After two months of doubting Thomases saying “What hurricane season?”, we not have two tropical storms, at least one threatening to become a hurricane, and both threatening the Gulf of Mexico.
he most immediate threat is Tropical Storm Erin, shown below. Seemingly cropping up out of nowhere last last night, the storm is gaining strength, and before it hits landfall, it should have wind speeds of 63 MPH, about 10 MPH short of hurricane strength. Tropical storm warnings have been posted for South Texas from San Luis Pass southward. While the exact landing point sometime Thursday isnâ€™t certain, storm force winds extend 70 miles out from the center of the storm, and much of the Texas Hill Country could get more than 6 inches of rain â€” if they havenâ€™t had enough already.
The next actor in this play of tropical weather is Tropical Storm Dean, which will likely become a hurricane by Thursday morning. Dean’s track is shown below:
Dean has been moseying along for a few days now, but is rapidly gaining strength as he approaches the Caribbean. Expected to pass just south of Jamaica on Sunday, the real question is what happens once he reaches the Gulf of Mexico sometime Monday evening. The high pressure system that’s giving Atlanta 100 degree temperatures for the second week in a row is powerful enough at the present time to prevent the storm from recurving to the north.
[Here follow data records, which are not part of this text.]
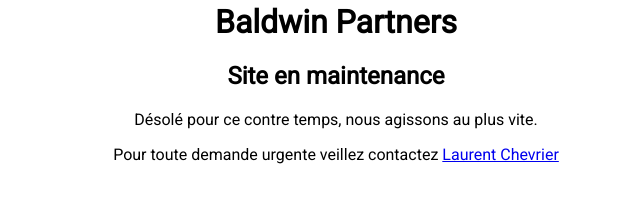
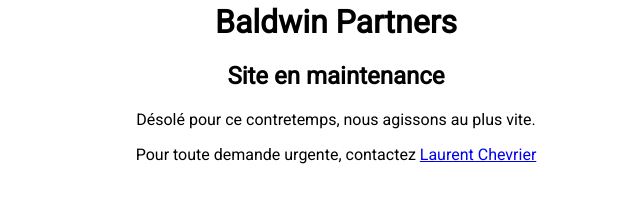
Before and after one commit to BaldwinPartners/site_web_maintenance, a plain HTML site: page index.html in a window 1280 px wide. Shown: the part 411-614 px from the top of the page, without its empty margins (304-944 px from the left). Drawn offline with Linux system fonts and the light colour scheme.

Commit message:
fautes orthographe

```diff
--- a/index.html
+++ b/index.html
@@ -15,8 +15,8 @@
         <img src="img/logo_baldwin.png" alt="logo_baldwin">
         <h1>Baldwin Partners</h1>
         <h2>Site en maintenance</h2>
-        <p>Désolé pour ce contre temps, nous agissons au plus vite.</p>
-        <p>Pour toute demande urgente veillez contactez <a href="mailto:laurent.chevrier@baldwin-partners.com">Laurent Chevrier</a></p>
+        <p>Désolé pour ce contretemps, nous agissons au plus vite.</p>
+        <p>Pour toute demande urgente, contactez <a href="mailto:laurent.chevrier@baldwin-partners.com">Laurent Chevrier</a></p>
 
     </main>
 
```
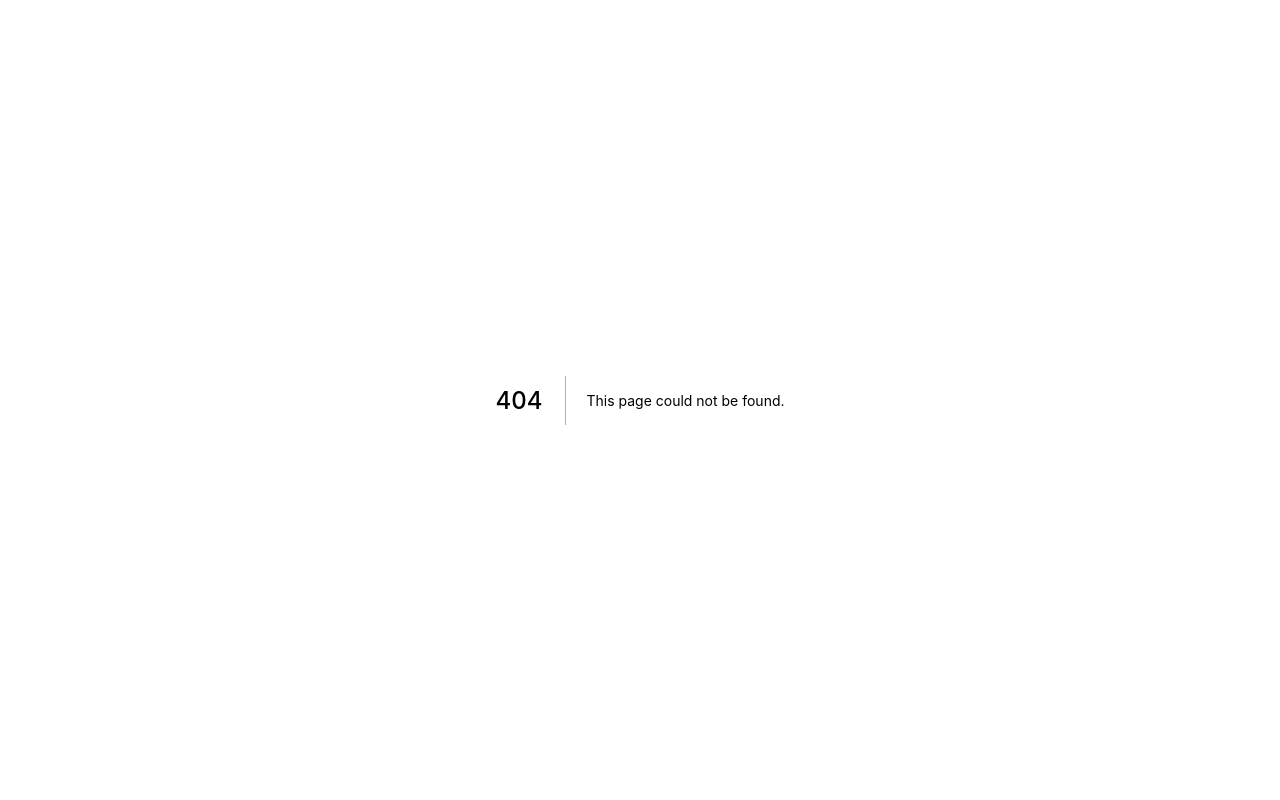
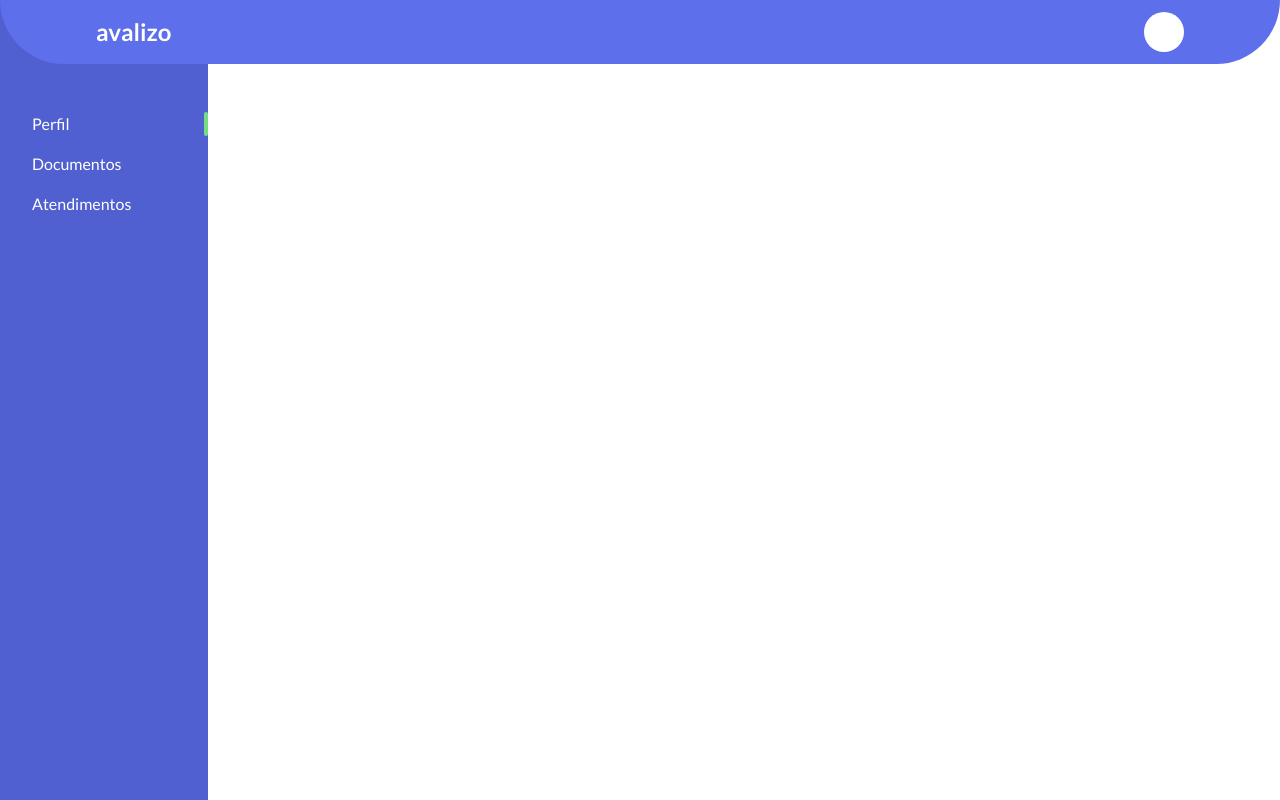
Before and after one commit to katsuragawaa/bndes-hack, a Next.js app: page /profile in a window 1280 px wide. Before the commit this address had no page. Built offline with nearby package versions, Linux system fonts and the light colour scheme.

Commit message:
feat: create sidebar

```diff
--- /dev/null
+++ b/src/components/Navbar.tsx
@@ -0,0 +1,20 @@
+import { useRouter } from "next/router";
+
+export const Navbar = () => {
+  const router = useRouter();
+  const goHome = () => router.push("/");
+
+  return (
+    <div className="fixed top-0 z-10 flex w-full flex-col">
+      <div className="flex h-16 items-center justify-between rounded-b-full bg-hack-blue-dark px-24">
+        <div
+          className="cursor-pointer text-2xl font-bold text-white"
+          onClick={goHome}
+        >
+          avalizo
+        </div>
+        <div className="h-10 w-10 rounded-full bg-white"></div>
+      </div>
+    </div>
+  );
+};
--- /dev/null
+++ b/src/components/Sidebar.tsx
@@ -0,0 +1,29 @@
+import { useRouter } from "next/router";
+
+export const Sidebar = () => {
+  const router = useRouter();
+  const current = router.pathname;
+
+  return (
+    <div className="fixed left-0 flex h-full w-52 flex-col gap-4 bg-hack-purple z-0">
+      <div className="ml-8 mt-28 flex items-center justify-between">
+        <div className="text-white">Perfil</div>
+        {current.includes("profile") && (
+          <div className="h-full w-1 rounded-full bg-hack-green" />
+        )}
+      </div>
+      <div className="ml-8 flex items-center justify-between">
+        <div className="text-white">Documentos</div>
+        {current.includes("documents") && (
+          <div className="h-full w-1 rounded-full bg-hack-green" />
+        )}
+      </div>
+      <div className="ml-8 flex items-center justify-between">
+        <div className="text-white">Atendimentos</div>
+        {current.includes("services") && (
+          <div className="h-full w-1 rounded-full bg-hack-green" />
+        )}
+      </div>
+    </div>
+  );
+};
--- /dev/null
+++ b/src/pages/profile.tsx
@@ -0,0 +1,21 @@
+import type { NextPage } from "next";
+import Head from "next/head";
+import { Navbar } from "../components/Navbar";
+import { Sidebar } from "../components/Sidebar";
+
+const Profile: NextPage = () => {
+  return (
+    <>
+      <Head>
+        <title>avalizo | Em construção</title>
+        <meta name="description" content="avalizo" />
+        <link rel="icon" href="/favicon.ico" />
+      </Head>
+
+      <Navbar />
+      <Sidebar />
+    </>
+  );
+};
+
+export default Profile;
--- a/tailwind.config.cjs
+++ b/tailwind.config.cjs
@@ -7,6 +7,7 @@ module.exports = {
         "hack-green": "#72DE81",
         "hack-blue": "#51A5F0",
         "hack-blue-dark": "#5D6FEA",
+        "hack-purple": "#5060D0"
       },
       fontFamily: {
         sans: ['Lato', 'serif'],
```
If the ridge stays strong, the storm will slam into the Yucatan peninsula of Mexico, and some of the models show this to be happening. if it weakens, then the US Gulf is vulnerable to what could be a very powerful hurricane. Since whatever happens is more than five days out, even the best forecasters (and I’m not one of them) aren’t sure what will happen.